Summary:

The tracking uses of so-called “Flash cookies,” the data packets stored in the computers of users of Adobe (NSDQ: ADBE) Flash Player, starte…

Online Privacy Illustration
photo: Corbis / Jane Marinsky

The tracking uses of so-called “Flash cookies,” the data packets stored in the computers of users of Adobe (NSDQ: ADBE) Flash Player, started getting a lot more attention last year, when they were the focus of an article about online privacy in the Wall Street Journal, as well as several lawsuits. They were also mentioned as a privacy problem last month by the Federal Trade Commission.

The results from a new study suggest that “re-spawning,” one of the more troublesome practices around Flash cookies, is declining. But the same study showed that about 10 percent of the most-popular web sites may still be using Flash cookies to track users — and none of the companies that run those web sites would discuss what they’re using the cookies for. There is a lot of debate about just how widespread Flash cookies are, and this study helps fill in some numbers around that question.

The study, conducted by researchers at Carnegie Mellon University, tested all of the 100 most popular websites as well as 500 randomly selected websites. Adobe commissioned the study as a follow-up to the widely read 2009 UC Berkeley study that broke the news about Flash cookie tracking in the first place; the CMU researcher in charge of the study assured me that Adobe had no influence in determining the methodology or results of the study.

Adobe has condemned the use of Flash cookies, which it calls Local Storage Objects, for tracking purposes, and recently rolled out changes that will simplify Flash’s privacy options for users. Adobe has estimated that Flash Player is installed on 98 percent of internet-connected computers.

Here’s the study’s most important findings-

»  “Re-spawning” of cookies is on the way out.

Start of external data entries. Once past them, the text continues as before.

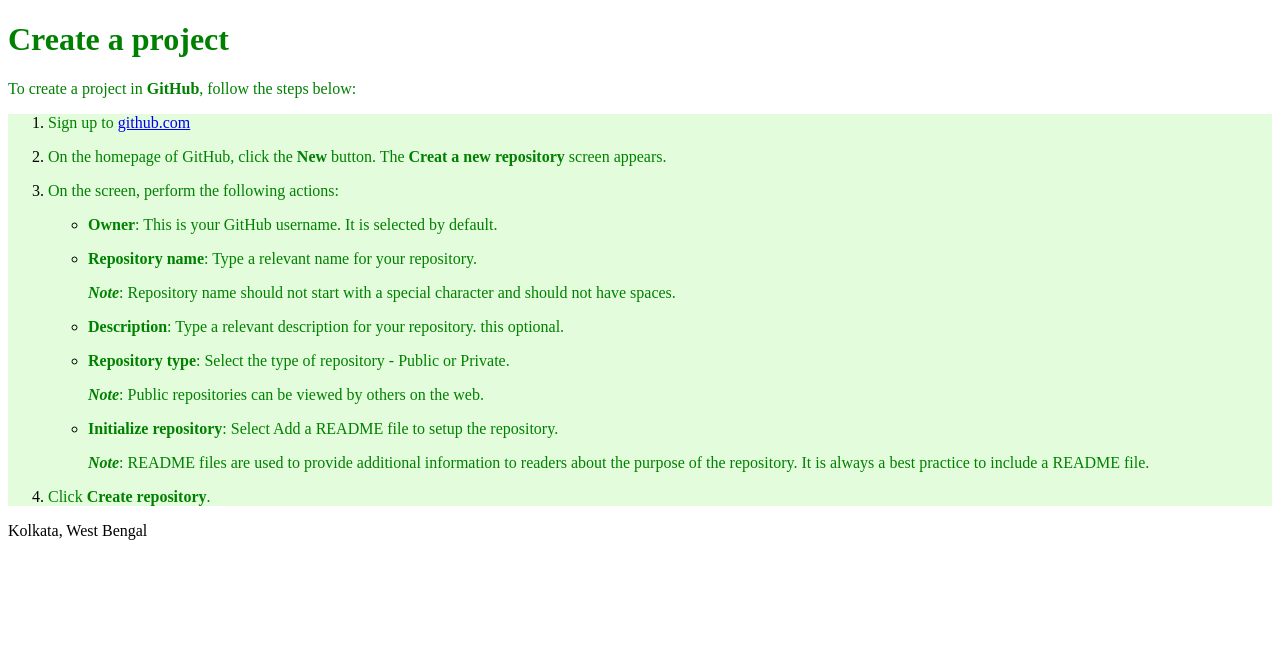
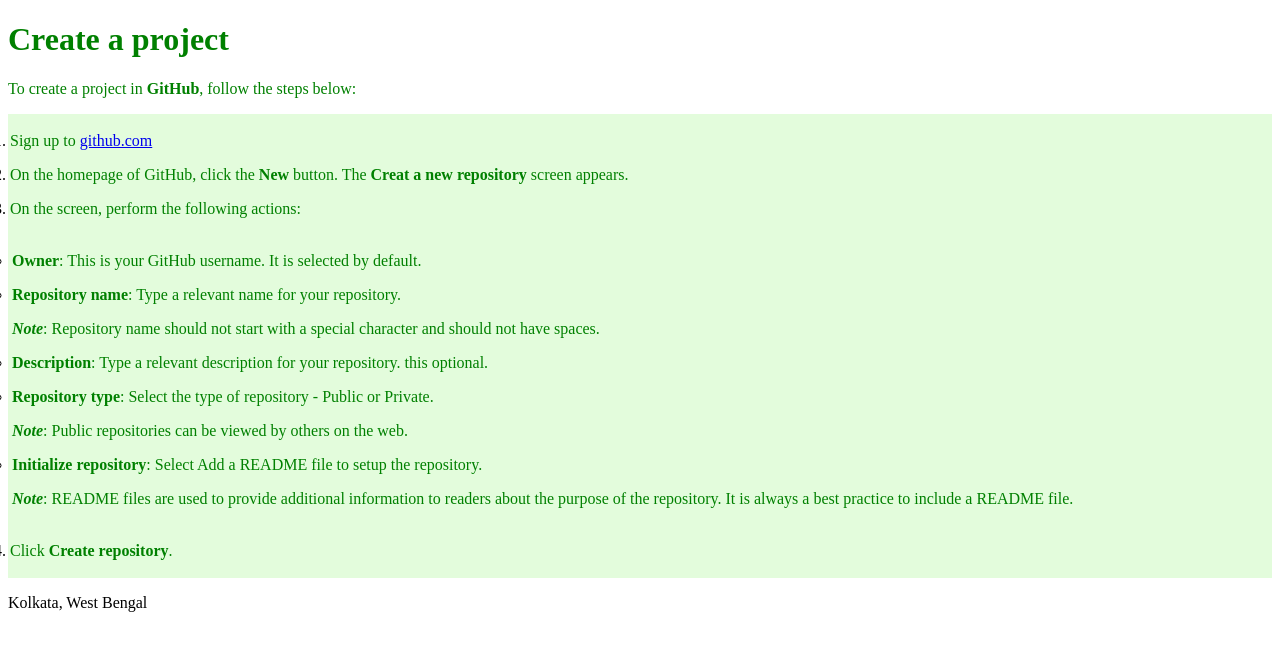
Before and after one commit to biswas3/Assignment, a Jekyll site: the page built from create-a-project.md, in a window 1280 px wide. Shown: the top 651 px of the page. Built offline with Jekyll 4.4.1, drawn with Linux system fonts in a browser that asks for light colours; our own code applies the rules of GitHub Pages for plain Markdown files.

Commit message:
Update style.css

```diff
--- a/assets/css/style.css
+++ b/assets/css/style.css
@@ -2,8 +2,10 @@ h1 {color:green;}
 p {color:green;}
 ol {
   background: #e3fcdc;
+  padding: 2px;
 }
 
 ul {
   background: #e3fcdc;
+  padding: 2px;
 }
```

Both HTTP cookies and Flash cookies can be used to track an internet user’s browsing behavior and other factors. But whereas it’s relatively straightforward to delete all the HTTP cookies from a web browser, clearing out the data stored by Adobe Flash Player is, for now, still a much more complicated process-and few users know that Flash cookies exist to begin with. In the past, at least some ad networks engaged in a process called “re-spawning,” which is when a publisher or ad network actually uses a Flash cookie to re-create the information in an HTTP cookie-after a user deletes his or her HTTP cookies. Re-spawning is considered a privacy problem because it’s presumed the user might be deleting HTTP cookies to protect privacy in the first place.

The study found that none of the 500 random sites engaged in re-spawning, and only two of the 100 most-popular sites engaged in re-spawning. Contacted by the Center for Democracy and Technology (CDT), a privacy advocacy group that helped with the study, one of the re-spawners stopped the practice after an internal review. The second re-spawner didn’t respond to CDT’s inquiry but stopped the practice on its own. The study doesn’t name the web-sites that engaged in re-spawning.

When UC Berkeley flash cookie study came out in 2009, it found that four out of the 100 websites it studied used Flash cookies to engage in re-spawning. That study used a somewhat different methodology, so it’s not an apples-to-apples comparison, but it does suggest that the re-spawning problem is decreasing. A post on Adobe’s corporate blog referencing the CMU study focuses on this aspect of the study, which is good news from a user-privacy perspective.

»  A significant group of web publishers still won’t say if they’re using Flash cookies for tracking. Out of the 100 popular websites, 11 websites used Local Storage Objects to collect what the study authors called “unique identifiers,” and 17 of the 500 randomly selected websites engaged in the practice; all but one through third-parties (typically ad networks). LSOs with unique identifiers can be used for benign purposes, such as keeping track of someone’s score in a game that uses Flash-but they could also be used as a powerful form of tracking users. “Without visibility into back-end databases, it is difficult to determine how unique identifiers are used,” write the authors.

But here’s an interesting fact about the study: the Center for Democracy and Technology contacted all of the companies whose websites use LSOs with unique identifiers, as well as some related sites, hoping to learn more about their use. They contacted companies connected to 28 sites in all asking about how they were using Flash cookies, and not one was willing to say anything. That shows what a hot topic online tracking has become, and it suggests that at least some of those websites are partnering with ad networks or analytics companies that are using those Flash cookies for tracking.

“It’s troubling that websites are trying to find ways of thwarting users who are purposefully deleting their cookies, and trying to find ways of tracking them anyway,” says Lorrie Cranor, an Associate Professor of Computer Science at CMU who authored the study. The full study is available on CMU’s website.

Update: Privacy researcher Chris Soghoian has a more critical view of this study, and shared some of his thoughts today in an open letter to Adobe, published on his blog.

Comments have been disabled for this post